By Nomalanga Moyo
SW Radio Africa
21 January 2014
Civil service unions have accepted the government’s offer of a $79 salary increment, which will see the lowest-paid worker earning a monthly wage of $375.
The civil servants had wanted the lowest paid worker to earn $540, in line with the poverty datum line, and as promised by Mugabe during last year’s elections.
But this was rejected by the government which says it has no money. Union representatives told the press that their hopes were now pinned on the mid-term budget review to achieve a decent wage.
Progressive Teachers Union President, Takavafira Zhou, said teachers, whose salaries have been increased by $54, were not buying the claim that there is no money.
“Government just does not prioritise education or value the civil service. How can they say there is no money when the country has all these mineral resources?
“We have a self-centred government that priorities looting, nepotism and all the ‘isms’ you can think of at the expense of its workers,” Zhou told SW Radio Africa Tuesday.
He said the $54 dollars government offer will see teachers, regardless of years in service, earning a salary of $500 to $530, which is still below the poverty threshold.

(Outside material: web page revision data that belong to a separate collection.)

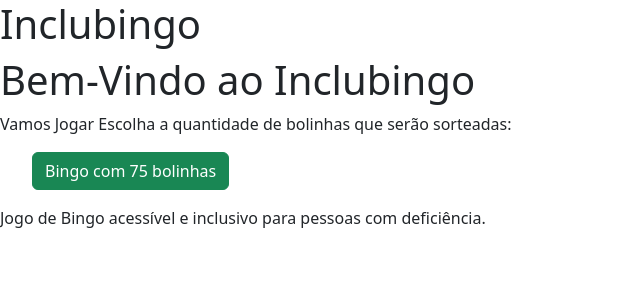
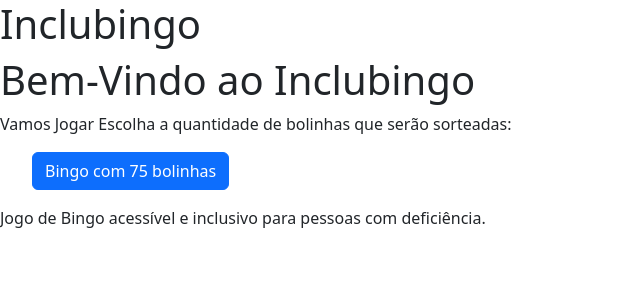
Before and after one commit to inclunet/bin-go, a SvelteKit app in the folder bingo/: page / in a window 1280 px wide. Shown: the top 300 px of the page, without its empty margins (0-640 px from the left). Built offline with nearby package versions, Linux system fonts and the light colour scheme.

Commit message:
botões das cartelas estilizados

```diff
--- a/bingo/src/app.html
+++ b/bingo/src/app.html
@@ -5,12 +5,12 @@
 		<link rel="icon" href="%sveltekit.assets%/favicon.png" />
 		<meta name="viewport" content="width=device-width" />
 		%sveltekit.head%
-		<link rel="stylesheet" href="css/style.css">
-		<link rel="stylesheet" href="css/bootstrap.min.css">
+		<link rel="stylesheet" href="/css/style.css">
+		<link rel="stylesheet" href="/css/bootstrap.min.css">
 	</head>
 	<body data-sveltekit-preload-data="hover">
 		<div style="display: contents">%sveltekit.body%</div>
-		<script src="js/bootstrap.bundle.min.js"></script>
-		<script src="js/bootstrap.min.js"></script>
+		<script src="/js/bootstrap.bundle.min.js"></script>
+		<script src="/js/bootstrap.min.js"></script>
 	</body>
 </html>
--- a/bingo/src/routes/+page.svelte
+++ b/bingo/src/routes/+page.svelte
@@ -14,5 +14,5 @@ async function new75Card() {
 <h1>Bem-Vindo ao Inclubingo</h1>
 <p>Vamos Jogar Escolha a quantidade de bolinhas que serão sorteadas:</p>
 <ul>
-    <li><button on:click={new75Card} class="btn btn-success">Bingo com 75 bolinhas</button></li>
+    <li><button on:click={new75Card} class="btn btn-primary">Bingo com 75 bolinhas</button></li>
 </ul>
--- a/bingo/src/routes/card/[round]/+page.svelte
+++ b/bingo/src/routes/card/[round]/+page.svelte
@@ -16,4 +16,4 @@
         http://localhost/card/{data.Round}/0
     </strong>
 </p>
-<button on:click={startNewGame}>Começar a rodada</button>
+<button on:click={startNewGame} class="btn btn-primary">Começar a rodada</button>
--- a/bingo/src/routes/card/[round]/[card]/Card.svelte
+++ b/bingo/src/routes/card/[round]/[card]/Card.svelte
@@ -48,8 +48,7 @@
         {#each card.Numbers as row}
             <tr>
                 {#each row as number}
-                    <td
-                        ><CardNumber
+                    <td><CardNumber
                             bind:number
                             on:checkNumber={sendNumber}
                         /></td
--- a/bingo/src/routes/card/[round]/[card]/CardNumber.svelte
+++ b/bingo/src/routes/card/[round]/[card]/CardNumber.svelte
@@ -11,10 +11,21 @@
     }
 </script>
 
-<button aria-pressed={number.Checked} on:click={checkNumber}>{number.Number}</button
->
+<button aria-pressed={number.Checked} on:click={checkNumber} class="btn active">{number.Number}</button>
 <style>
-button[aria-pressed="true"]{
-    background-color: red;
-}
+    button[aria-pressed="true"]{
+        background-color: #008000;
+        color: white;
+        border-color: black;
+    }
+    button:active{
+    }
+    button{
+        margin: 0.5em;
+        width: 60px;
+        height: 60px;
+        color: black;
+        font-weight: 900;
+        font-size: 1.6em;
+    }
 </style>
--- a/bingo/static/css/style.css
+++ b/bingo/static/css/style.css
@@ -1,6 +1,6 @@
-/* h1{
-    background-color: blueviolet;
-} */
+h1{
+    /* margin-top: 200px; */
+}
 
 li{
     list-style-type: none;
```
Also changed, not shown: 1 other file (tests, documents, lock files or other folders).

“The government has negotiated in bad faith. They took our position paper and tweaked it, and never exchanged theirs until we went into discussions.”
Zhou said they would now focus on negotiating with their employer over the promised non-monetary incentives, which include housing stands.
“Even with these incentives, there is no clarity or indication of how and when the government will begin to roll them out. All we were told was that the government will approach the local authorities, but no time frame has been set,” Zhou added.
The union leader slammed other civil service unions for lacking a unity of purpose during negotiations.
“The government was able to get away with this paltry offer because some union representatives were quick to accept the employer’s position without even consulting the membership,” Zhou told SW Radio Africa.
The head of the Teachers’ Union of Zimbabwe, Manuel Nyawo, told the Newsday newspaper that they were unhappy with the offer but compromised in order to reach an agreement with government.